#### [What to produce]
Go through the lines below and tally those containing the string "from". Respond with the number only.

[[ Record excerpts open ]]

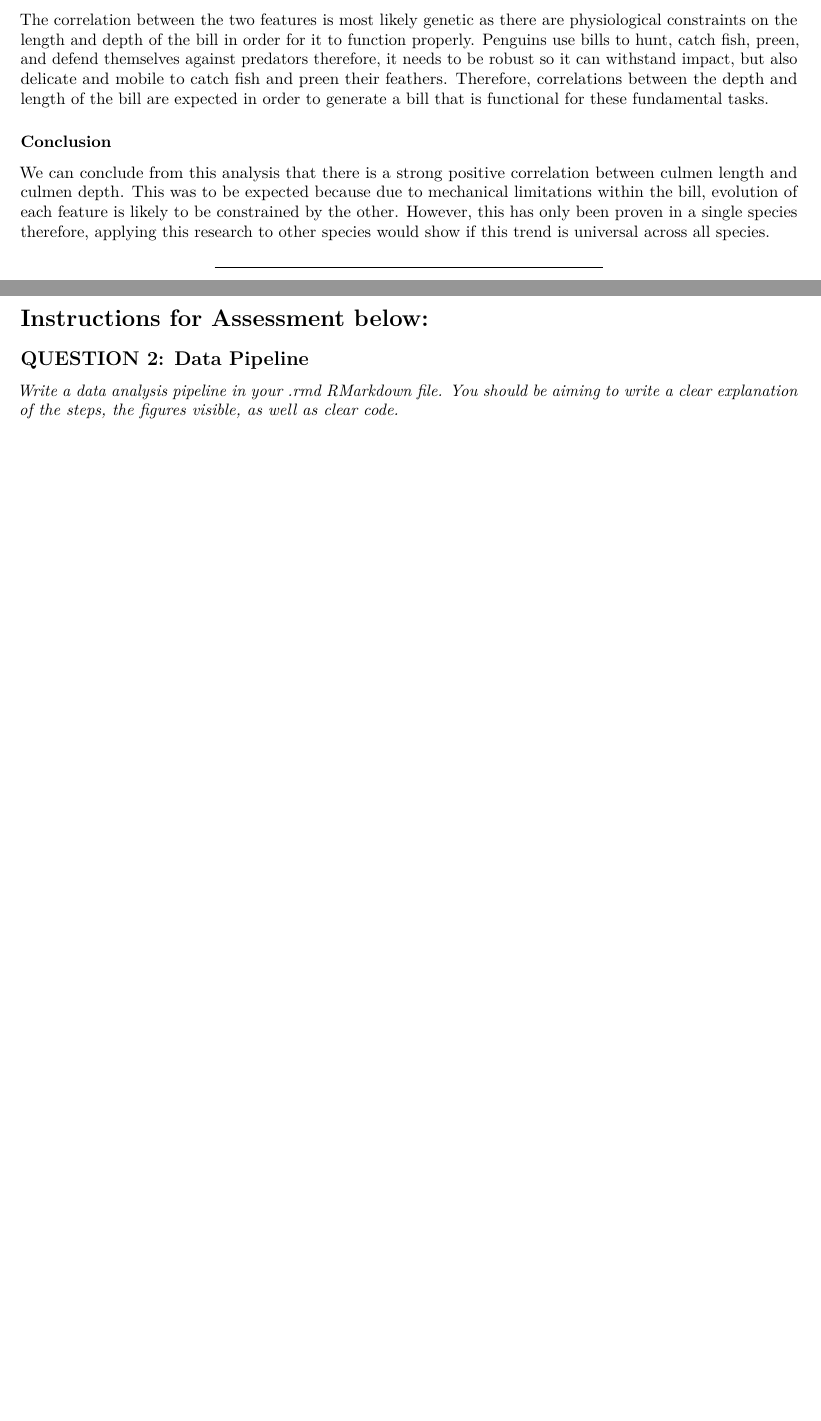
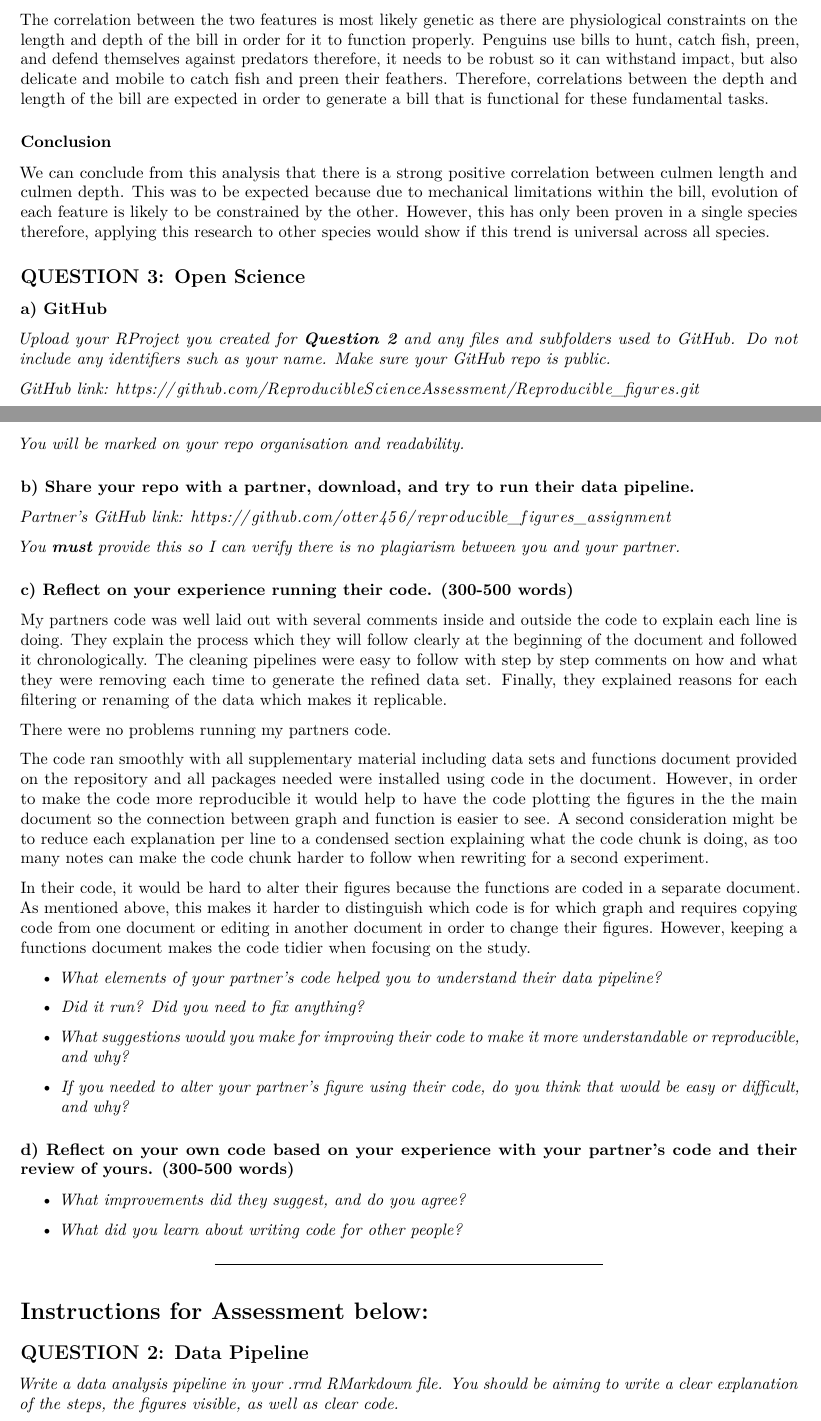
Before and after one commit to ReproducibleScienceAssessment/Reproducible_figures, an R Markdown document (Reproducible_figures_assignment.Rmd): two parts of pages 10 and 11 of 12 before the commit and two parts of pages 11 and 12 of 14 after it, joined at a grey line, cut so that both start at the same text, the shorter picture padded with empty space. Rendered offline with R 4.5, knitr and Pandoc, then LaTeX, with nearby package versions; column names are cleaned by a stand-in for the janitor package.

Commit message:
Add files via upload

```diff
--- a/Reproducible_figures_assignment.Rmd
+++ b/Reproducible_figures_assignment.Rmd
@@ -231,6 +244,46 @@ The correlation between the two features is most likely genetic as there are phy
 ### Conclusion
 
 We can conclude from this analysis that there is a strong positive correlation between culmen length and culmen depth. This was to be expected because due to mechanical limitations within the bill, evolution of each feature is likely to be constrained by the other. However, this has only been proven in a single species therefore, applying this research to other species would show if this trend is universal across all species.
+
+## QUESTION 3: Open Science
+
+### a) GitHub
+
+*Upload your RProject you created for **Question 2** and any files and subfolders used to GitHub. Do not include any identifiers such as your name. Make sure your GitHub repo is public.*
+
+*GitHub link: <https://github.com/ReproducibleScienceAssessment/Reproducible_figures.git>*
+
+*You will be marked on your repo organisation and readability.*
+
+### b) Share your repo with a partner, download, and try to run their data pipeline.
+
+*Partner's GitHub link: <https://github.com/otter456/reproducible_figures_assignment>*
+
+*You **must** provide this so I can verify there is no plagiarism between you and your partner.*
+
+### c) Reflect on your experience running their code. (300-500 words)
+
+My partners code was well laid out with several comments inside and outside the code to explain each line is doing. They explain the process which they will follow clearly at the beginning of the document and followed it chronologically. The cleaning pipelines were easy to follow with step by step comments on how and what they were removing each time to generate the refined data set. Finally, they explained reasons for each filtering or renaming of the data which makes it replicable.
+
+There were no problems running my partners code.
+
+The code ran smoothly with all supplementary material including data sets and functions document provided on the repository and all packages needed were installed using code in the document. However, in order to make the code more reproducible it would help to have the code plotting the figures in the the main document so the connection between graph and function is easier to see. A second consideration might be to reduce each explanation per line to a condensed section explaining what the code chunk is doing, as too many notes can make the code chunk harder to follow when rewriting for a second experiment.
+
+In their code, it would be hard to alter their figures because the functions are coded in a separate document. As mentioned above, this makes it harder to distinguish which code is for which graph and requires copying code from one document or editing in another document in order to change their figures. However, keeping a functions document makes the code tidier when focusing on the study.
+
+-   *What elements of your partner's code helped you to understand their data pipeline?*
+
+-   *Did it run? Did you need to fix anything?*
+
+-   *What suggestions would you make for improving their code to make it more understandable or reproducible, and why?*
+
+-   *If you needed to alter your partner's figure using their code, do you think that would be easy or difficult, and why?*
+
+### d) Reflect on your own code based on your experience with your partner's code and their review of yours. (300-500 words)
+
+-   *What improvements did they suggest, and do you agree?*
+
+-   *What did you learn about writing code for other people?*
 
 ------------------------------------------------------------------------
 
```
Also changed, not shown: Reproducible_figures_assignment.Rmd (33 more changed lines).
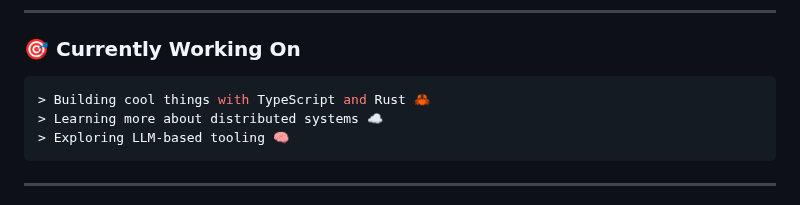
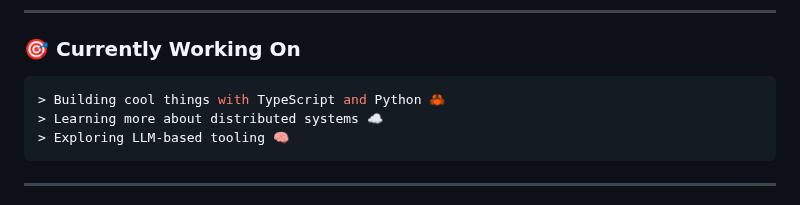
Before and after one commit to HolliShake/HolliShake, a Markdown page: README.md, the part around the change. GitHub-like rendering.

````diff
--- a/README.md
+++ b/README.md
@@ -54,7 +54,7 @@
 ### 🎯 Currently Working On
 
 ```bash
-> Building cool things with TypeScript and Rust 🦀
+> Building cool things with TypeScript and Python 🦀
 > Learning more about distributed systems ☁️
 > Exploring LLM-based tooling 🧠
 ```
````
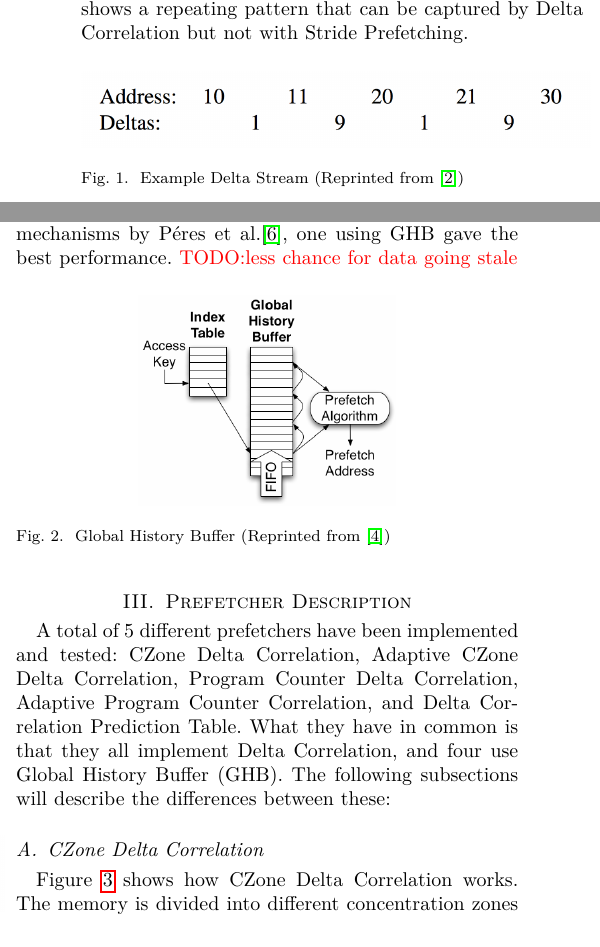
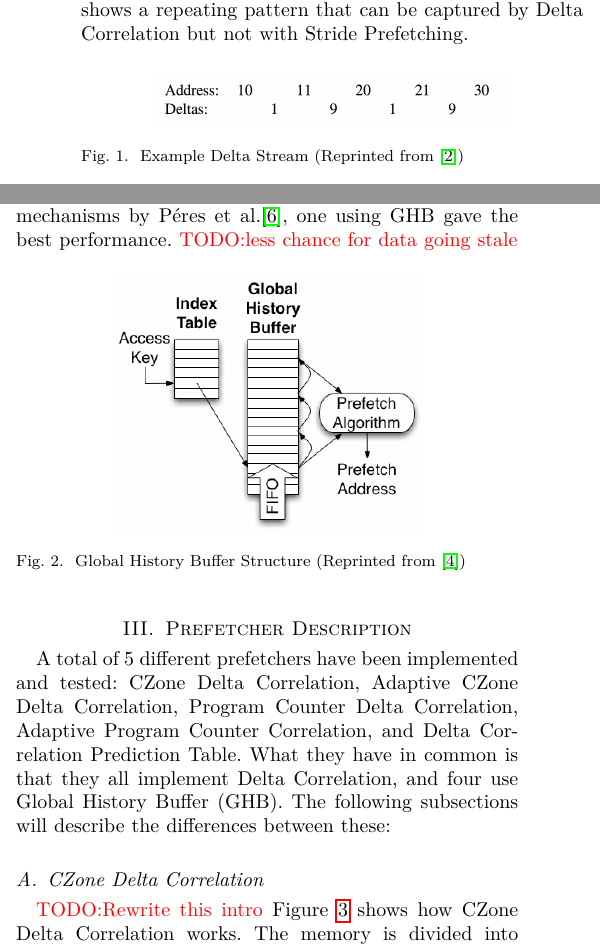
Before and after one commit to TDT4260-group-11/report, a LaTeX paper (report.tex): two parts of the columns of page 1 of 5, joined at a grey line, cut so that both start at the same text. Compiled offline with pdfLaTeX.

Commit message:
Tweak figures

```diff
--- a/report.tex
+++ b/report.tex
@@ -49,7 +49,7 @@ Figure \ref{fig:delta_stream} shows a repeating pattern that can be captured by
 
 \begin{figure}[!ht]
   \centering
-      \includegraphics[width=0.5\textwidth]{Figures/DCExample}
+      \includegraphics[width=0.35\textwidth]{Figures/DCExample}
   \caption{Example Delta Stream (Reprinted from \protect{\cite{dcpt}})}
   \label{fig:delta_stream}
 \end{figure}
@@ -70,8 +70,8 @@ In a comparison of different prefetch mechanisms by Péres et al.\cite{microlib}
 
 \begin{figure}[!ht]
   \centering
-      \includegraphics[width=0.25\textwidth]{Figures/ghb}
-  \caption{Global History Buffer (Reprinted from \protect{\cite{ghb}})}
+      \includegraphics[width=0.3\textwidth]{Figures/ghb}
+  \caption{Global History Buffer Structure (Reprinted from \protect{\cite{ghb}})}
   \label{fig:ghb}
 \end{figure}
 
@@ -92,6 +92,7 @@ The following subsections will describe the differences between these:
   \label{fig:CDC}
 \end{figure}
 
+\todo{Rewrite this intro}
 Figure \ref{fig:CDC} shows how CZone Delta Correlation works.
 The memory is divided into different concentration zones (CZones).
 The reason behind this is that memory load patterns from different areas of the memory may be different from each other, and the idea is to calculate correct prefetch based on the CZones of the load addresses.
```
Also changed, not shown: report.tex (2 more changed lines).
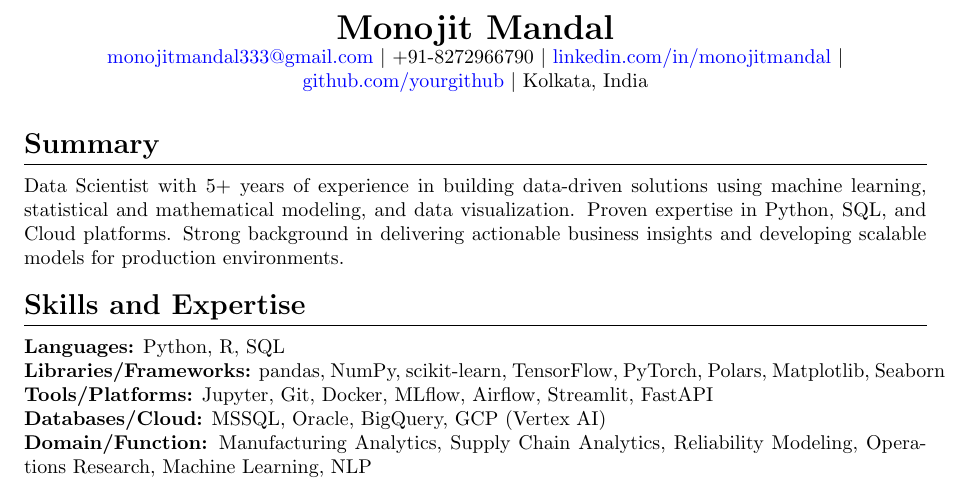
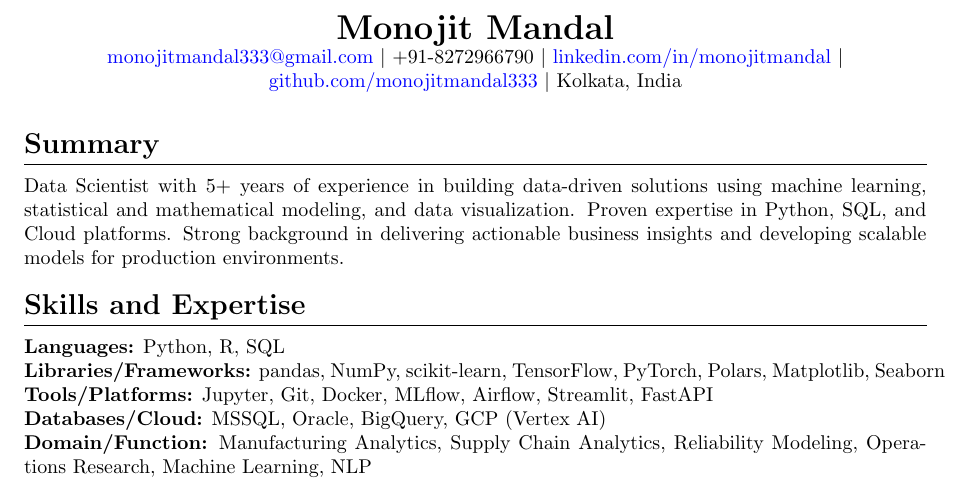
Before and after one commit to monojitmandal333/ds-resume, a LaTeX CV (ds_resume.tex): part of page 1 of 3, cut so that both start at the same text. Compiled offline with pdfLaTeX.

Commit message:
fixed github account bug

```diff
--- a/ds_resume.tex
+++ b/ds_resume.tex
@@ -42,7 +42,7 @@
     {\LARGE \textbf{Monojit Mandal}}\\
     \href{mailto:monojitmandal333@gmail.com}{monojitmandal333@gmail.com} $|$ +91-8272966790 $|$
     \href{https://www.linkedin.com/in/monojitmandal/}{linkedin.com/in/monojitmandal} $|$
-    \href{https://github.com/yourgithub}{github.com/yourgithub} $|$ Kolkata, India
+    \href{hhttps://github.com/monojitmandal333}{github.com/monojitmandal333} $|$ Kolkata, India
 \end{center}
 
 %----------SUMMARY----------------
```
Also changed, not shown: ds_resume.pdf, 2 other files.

[[ Record excerpts closed ]]

#### [Result of this exercise]
6